▶ Extracted records
-- Opening Marker --

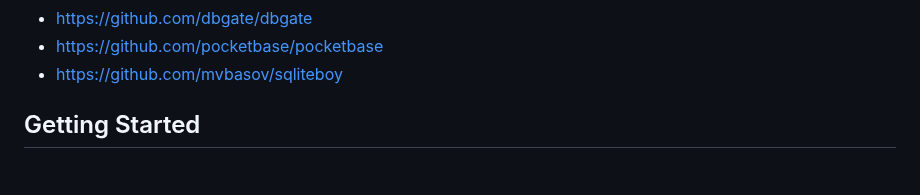
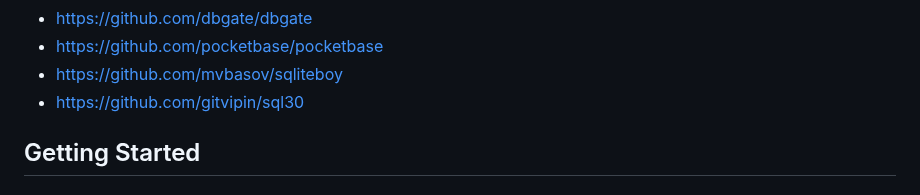
Before and after one commit to clach04/SQLshite, a Markdown page: README.md, the part around the change. Rendered like a GitHub page.

```diff
--- a/README.md
+++ b/README.md
@@ -64,6 +64,7 @@ Web
   * https://github.com/dbgate/dbgate
   * https://github.com/pocketbase/pocketbase
   * https://github.com/mvbasov/sqliteboy
+  * https://github.com/gitvipin/sql30
 
 ## Getting Started
 
```
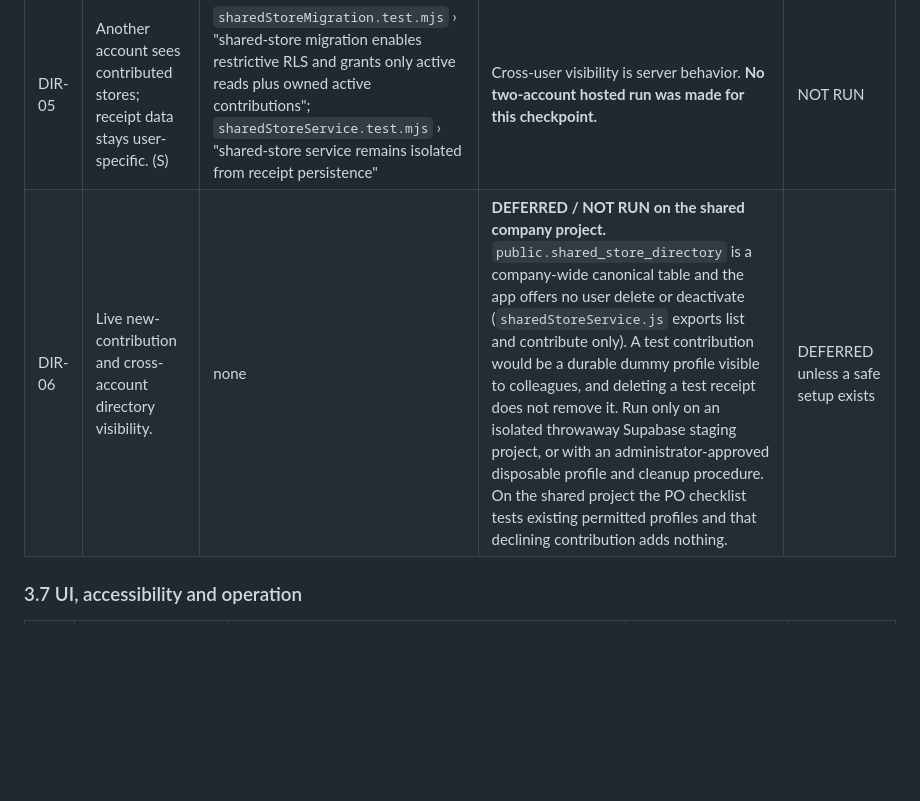
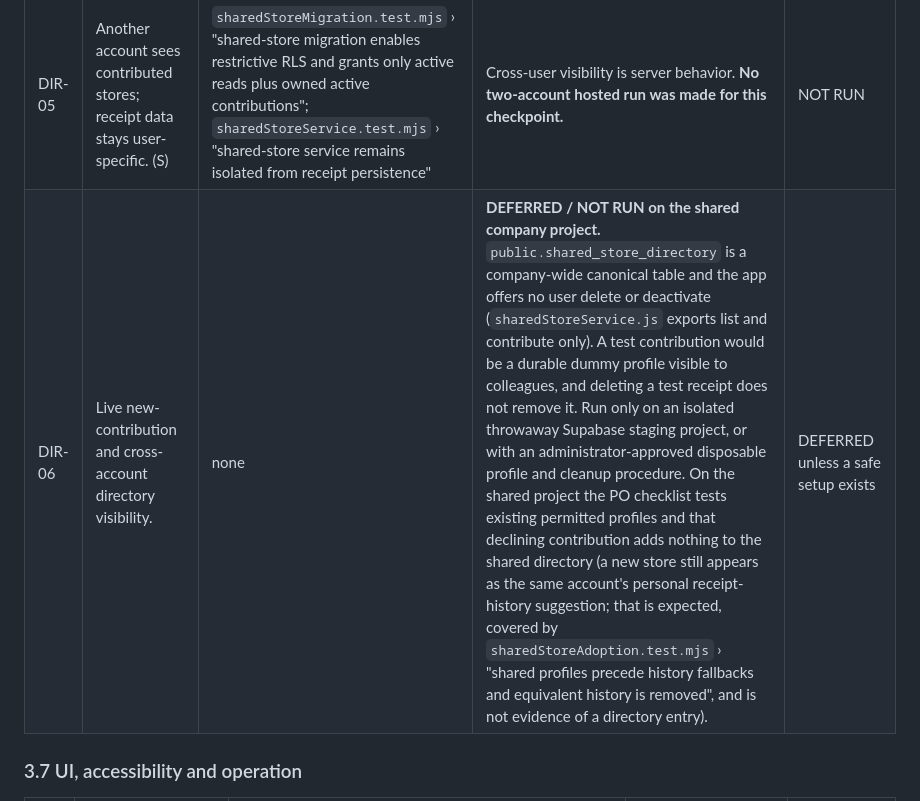
Before and after one commit to APNfsautomation/FSresibo, a Markdown page: docs/07_Regression_Coverage_Matrix.md, the part around the change. Drawn GitHub-style; blank space fills up the shorter version.

```diff
--- a/docs/07_Regression_Coverage_Matrix.md
+++ b/docs/07_Regression_Coverage_Matrix.md
@@ -114,7 +114,7 @@ Each citation names a test file in backticks, then › and the start of a test t
 | DIR-03 | An interrupted save keeps the prompt fingerprint and loses no directory decision. (A) | `sharedStorePostSave.test.mjs` › "an aborted batch preserves the prior prompt fingerprint" | None | as above |
 | DIR-04 | Transactions keep their own store snapshot; selecting a profile never rewrites canonical data. (A) | `monthlyFilingUi.test.mjs` › "Company profile selection copies a transaction snapshot and retains sharedStoreId"; `sharedStoreAdoption.test.mjs` › "shared selection copies an exact snapshot and clears stale blank fields" | None | as above |
 | DIR-05 | Another account sees contributed stores; receipt data stays user-specific. (S) | `sharedStoreMigration.test.mjs` › "shared-store migration enables restrictive RLS and grants only active reads plus owned active contributions"; `sharedStoreService.test.mjs` › "shared-store service remains isolated from receipt persistence" | Cross-user visibility is server behavior. **No two-account hosted run was made for this checkpoint.** | NOT RUN |
-| DIR-06 | Live new-contribution and cross-account directory visibility. | none | **DEFERRED / NOT RUN on the shared company project.** `public.shared_store_directory` is a company-wide canonical table and the app offers no user delete or deactivate (`sharedStoreService.js` exports list and contribute only). A test contribution would be a durable dummy profile visible to colleagues, and deleting a test receipt does not remove it. Run only on an isolated throwaway Supabase staging project, or with an administrator-approved disposable profile and cleanup procedure. On the shared project the PO checklist tests existing permitted profiles and that declining contribution adds nothing. | DEFERRED unless a safe setup exists |
+| DIR-06 | Live new-contribution and cross-account directory visibility. | none | **DEFERRED / NOT RUN on the shared company project.** `public.shared_store_directory` is a company-wide canonical table and the app offers no user delete or deactivate (`sharedStoreService.js` exports list and contribute only). A test contribution would be a durable dummy profile visible to colleagues, and deleting a test receipt does not remove it. Run only on an isolated throwaway Supabase staging project, or with an administrator-approved disposable profile and cleanup procedure. On the shared project the PO checklist tests existing permitted profiles and that declining contribution adds nothing to the shared directory (a new store still appears as the same account's personal receipt-history suggestion; that is expected, covered by `sharedStoreAdoption.test.mjs` › "shared profiles precede history fallbacks and equivalent history is removed", and is not evidence of a directory entry). | DEFERRED unless a safe setup exists |
 
 ### 3.7 UI, accessibility and operation
 
```
Also changed, not shown: docs/08_Integration_UAT_Checklist.md (+3 -2 lines).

-- Closing Marker --

Return every line from the entries that holds the string "docs".

Before and after one commit to APNfsautomation/FSresibo, a Markdown page: docs/07_Regression_Coverage_Matrix.md, the part around the change. Drawn GitHub-style; blank space fills up the shorter version.
--- a/docs/07_Regression_Coverage_Matrix.md
+++ b/docs/07_Regression_Coverage_Matrix.md
Also changed, not shown: docs/08_Integration_UAT_Checklist.md (+3 -2 lines).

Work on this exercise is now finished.